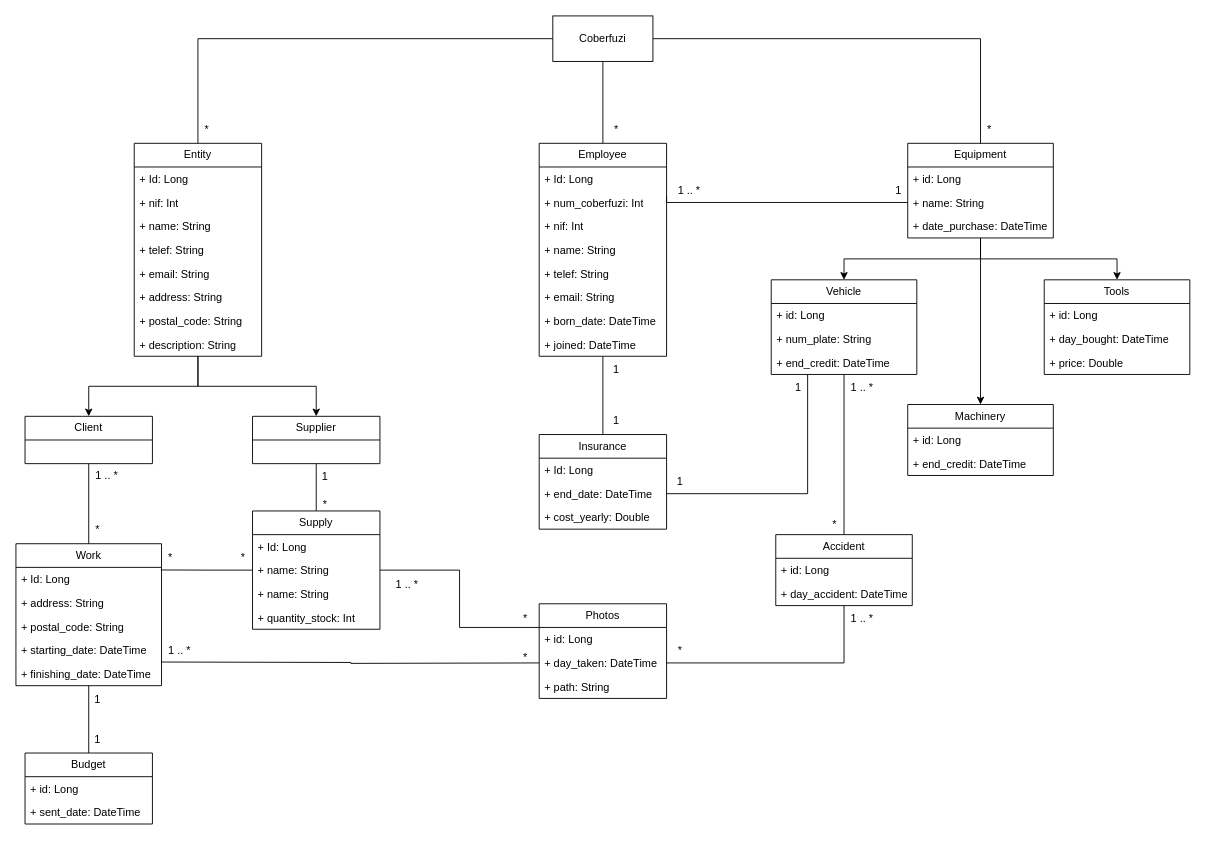
This is page "Domain Model - With Quantities" (2 of 3) of CoberfuziFileManager.drawio from Nickhsu11/CoberfuziFileManager, a draw.io file, before an edit. Source tidied: cells renumbered, new cells numbered last; positions are measured from the earlier drawing's top-left corner, leaving out a move shared by most shapes. Both pictures are drawn from the tidied source at 91%, with x=0, y=0 at pixel (15, 15).
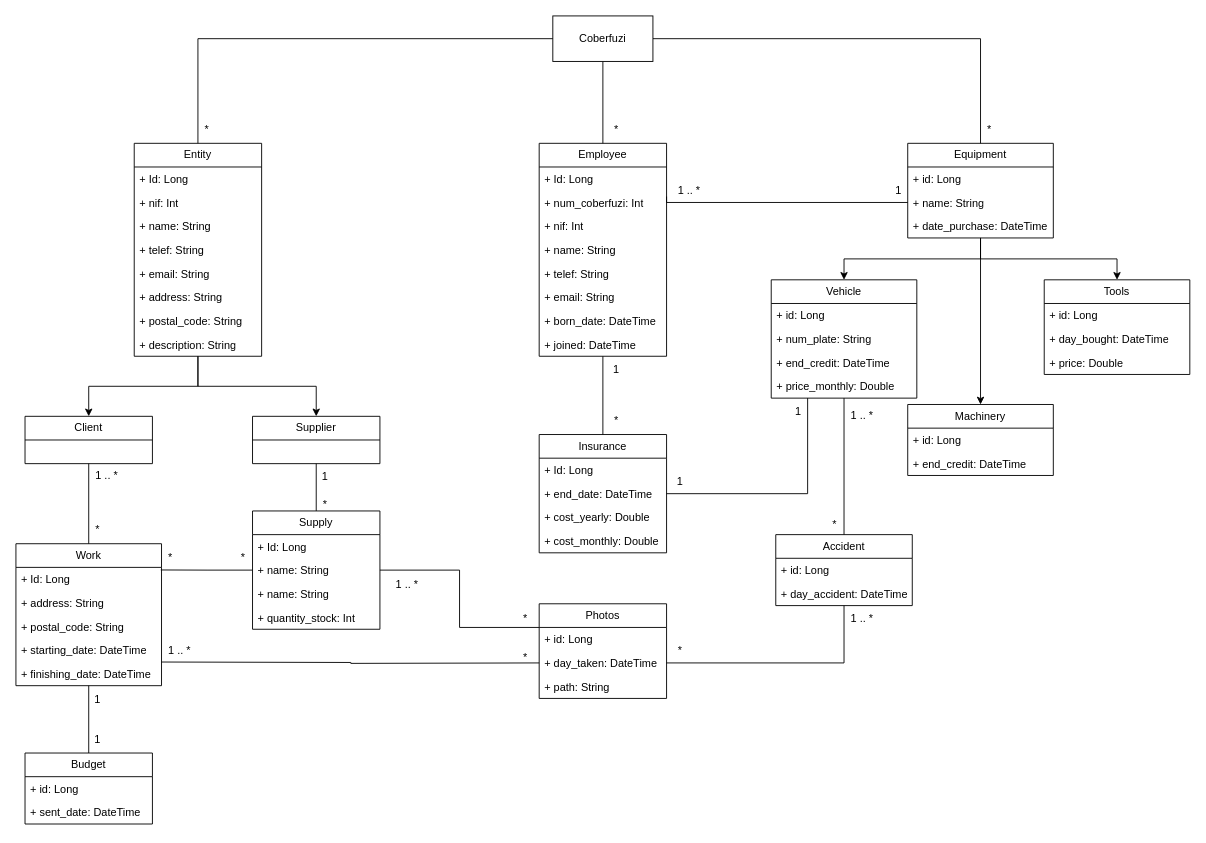
Above is the later version.

Diff of the diagram source:
```diff
@@
     <mxCell id="47" value="Insurance" style="swimlane;fontStyle=0;horizontal=1;startSize=26;fillColor=none;whiteSpace=wrap;html=1;" parent="1" vertex="1">
-      <mxGeometry x="575" y="460" width="140" height="104" as="geometry" />
+      <mxGeometry x="575" y="460" width="140" height="130" as="geometry" />
     </mxCell>
@@
+    <mxCell id="108" value="+ cost_monthly: Double" style="text;strokeColor=none;fillColor=none;align=left;verticalAlign=top;spacingLeft=4;spacingRight=4;overflow=hidden;whiteSpace=wrap;html=1;" parent="47" vertex="1">
+      <mxGeometry y="104" width="140" height="26" as="geometry" />
+    </mxCell>
@@
     <mxCell id="60" value="Vehicle" style="swimlane;fontStyle=0;horizontal=1;startSize=26;fillColor=none;whiteSpace=wrap;html=1;" parent="1" vertex="1">
-      <mxGeometry x="830" y="290" width="160" height="104" as="geometry" />
+      <mxGeometry x="830" y="290" width="160" height="130" as="geometry" />
     </mxCell>
@@
+    <mxCell id="109" value="+ price_monthly: Double" style="text;strokeColor=none;fillColor=none;align=left;verticalAlign=top;spacingLeft=4;spacingRight=4;overflow=hidden;whiteSpace=wrap;html=1;" parent="60" vertex="1">
+      <mxGeometry y="104" width="160" height="26" as="geometry" />
+    </mxCell>
@@
     <mxCell id="101" value="1 .. *" style="text;strokeColor=none;align=center;fillColor=none;html=1;verticalAlign=middle;whiteSpace=wrap;rounded=0;" parent="1" vertex="1">
-      <mxGeometry x="900" y="394" width="60" height="30" as="geometry" />
+      <mxGeometry x="900" y="424" width="60" height="30" as="geometry" />
     </mxCell>
     <mxCell id="102" value="1" style="text;strokeColor=none;align=center;fillColor=none;html=1;verticalAlign=middle;whiteSpace=wrap;rounded=0;" parent="1" vertex="1">
-      <mxGeometry x="830" y="394" width="60" height="30" as="geometry" />
+      <mxGeometry x="830" y="420" width="60" height="30" as="geometry" />
     </mxCell>
@@
-    <mxCell id="105" value="1" style="text;strokeColor=none;align=center;fillColor=none;html=1;verticalAlign=middle;whiteSpace=wrap;rounded=0;" parent="1" vertex="1">
+    <mxCell id="105" value="*" style="text;strokeColor=none;align=center;fillColor=none;html=1;verticalAlign=middle;whiteSpace=wrap;rounded=0;" parent="1" vertex="1">
       <mxGeometry x="630" y="430" width="60" height="30" as="geometry" />
     </mxCell>
```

........

- [Task statement]
Your answer should consist of the lines from the material that contain "source".

- [Completed exercise]
This is page "Domain Model - With Quantities" (2 of 3) of CoberfuziFileManager.drawio from Nickhsu11/CoberfuziFileManager, a draw.io file, before an edit. Source tidied: cells renumbered, new cells numbered last; positions are measured from the earlier drawing's top-left corner, leaving out a move shared by most shapes. Both pictures are drawn from the tidied source at 91%, with x=0, y=0 at pixel (15, 15).
Diff of the diagram source:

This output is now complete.